→ Task prompt
Where in the data does the word "formacao" appear? Find those lines and copy them.

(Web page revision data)
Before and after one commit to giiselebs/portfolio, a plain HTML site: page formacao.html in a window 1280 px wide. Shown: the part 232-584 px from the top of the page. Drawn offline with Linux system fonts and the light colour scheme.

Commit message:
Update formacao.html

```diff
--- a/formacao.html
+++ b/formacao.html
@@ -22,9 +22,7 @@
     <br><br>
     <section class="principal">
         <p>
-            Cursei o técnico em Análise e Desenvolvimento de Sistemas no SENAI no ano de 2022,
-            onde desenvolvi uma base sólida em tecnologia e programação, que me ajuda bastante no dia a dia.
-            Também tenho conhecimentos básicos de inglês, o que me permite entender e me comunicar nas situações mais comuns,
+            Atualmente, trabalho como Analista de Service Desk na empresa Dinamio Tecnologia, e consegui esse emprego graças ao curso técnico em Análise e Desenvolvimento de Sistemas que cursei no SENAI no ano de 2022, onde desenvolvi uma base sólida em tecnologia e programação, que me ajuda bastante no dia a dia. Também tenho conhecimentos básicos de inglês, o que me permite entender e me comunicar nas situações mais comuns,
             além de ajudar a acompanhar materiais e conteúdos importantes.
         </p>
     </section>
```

--

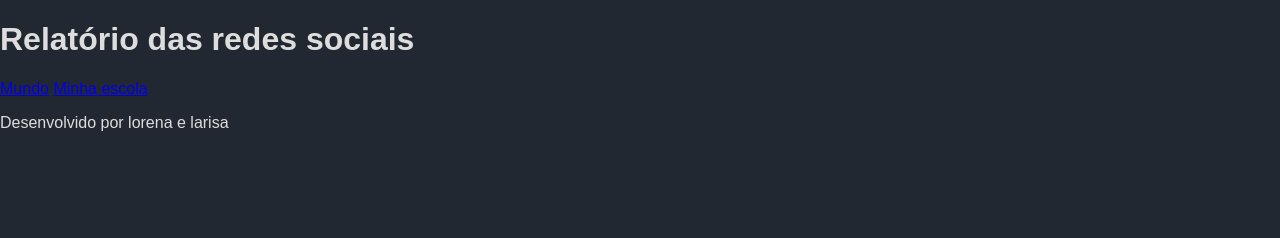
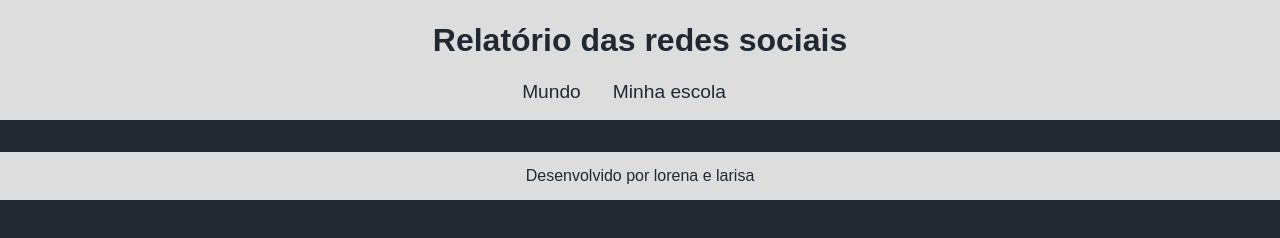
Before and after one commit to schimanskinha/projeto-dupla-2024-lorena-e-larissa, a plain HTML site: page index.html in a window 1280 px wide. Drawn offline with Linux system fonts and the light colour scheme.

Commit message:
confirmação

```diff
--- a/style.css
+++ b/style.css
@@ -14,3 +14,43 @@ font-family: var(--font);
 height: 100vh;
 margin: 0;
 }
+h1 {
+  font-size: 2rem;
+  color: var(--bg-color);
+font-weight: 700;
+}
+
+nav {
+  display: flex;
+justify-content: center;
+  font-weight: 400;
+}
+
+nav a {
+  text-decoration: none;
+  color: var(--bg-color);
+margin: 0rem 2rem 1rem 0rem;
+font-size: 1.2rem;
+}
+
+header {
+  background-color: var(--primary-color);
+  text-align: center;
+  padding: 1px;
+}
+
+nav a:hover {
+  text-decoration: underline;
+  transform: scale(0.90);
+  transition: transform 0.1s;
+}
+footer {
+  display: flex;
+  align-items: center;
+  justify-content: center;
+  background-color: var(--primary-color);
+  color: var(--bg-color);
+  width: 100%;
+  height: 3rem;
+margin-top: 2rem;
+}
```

* * *

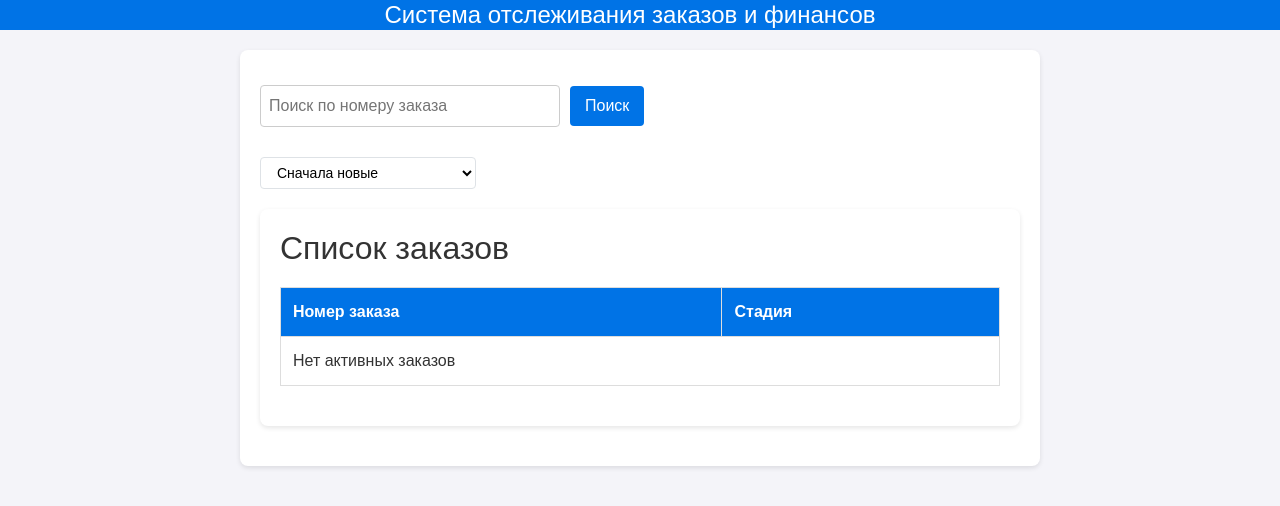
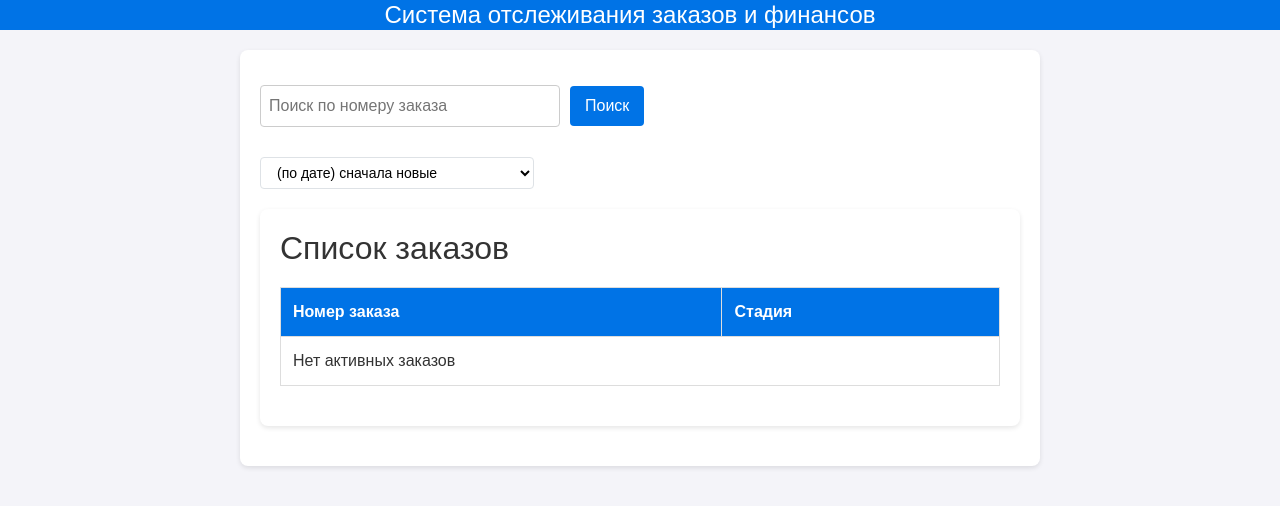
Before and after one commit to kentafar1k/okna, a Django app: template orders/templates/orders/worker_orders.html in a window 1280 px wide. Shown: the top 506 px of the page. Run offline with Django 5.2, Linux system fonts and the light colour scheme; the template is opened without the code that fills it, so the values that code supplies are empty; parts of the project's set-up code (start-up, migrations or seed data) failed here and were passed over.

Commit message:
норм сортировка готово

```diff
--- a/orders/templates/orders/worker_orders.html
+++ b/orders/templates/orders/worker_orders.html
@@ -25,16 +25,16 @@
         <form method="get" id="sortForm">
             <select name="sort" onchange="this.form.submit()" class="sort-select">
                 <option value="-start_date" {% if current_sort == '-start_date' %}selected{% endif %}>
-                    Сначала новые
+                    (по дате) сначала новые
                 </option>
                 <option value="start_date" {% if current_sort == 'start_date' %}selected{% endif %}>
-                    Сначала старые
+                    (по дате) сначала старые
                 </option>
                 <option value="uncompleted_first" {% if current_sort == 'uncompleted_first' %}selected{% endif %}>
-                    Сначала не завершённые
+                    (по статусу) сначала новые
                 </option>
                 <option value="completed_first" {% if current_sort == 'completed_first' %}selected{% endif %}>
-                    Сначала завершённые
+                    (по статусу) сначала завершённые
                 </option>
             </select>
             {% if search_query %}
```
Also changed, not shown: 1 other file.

→ Answer below
Before and after one commit to giiselebs/portfolio, a plain HTML site: page formacao.html in a window 1280 px wide. Shown: the part 232-584 px from the top of the page. Drawn offline with Linux system fonts and the light colour scheme.
Update formacao.html
--- a/formacao.html
+++ b/formacao.html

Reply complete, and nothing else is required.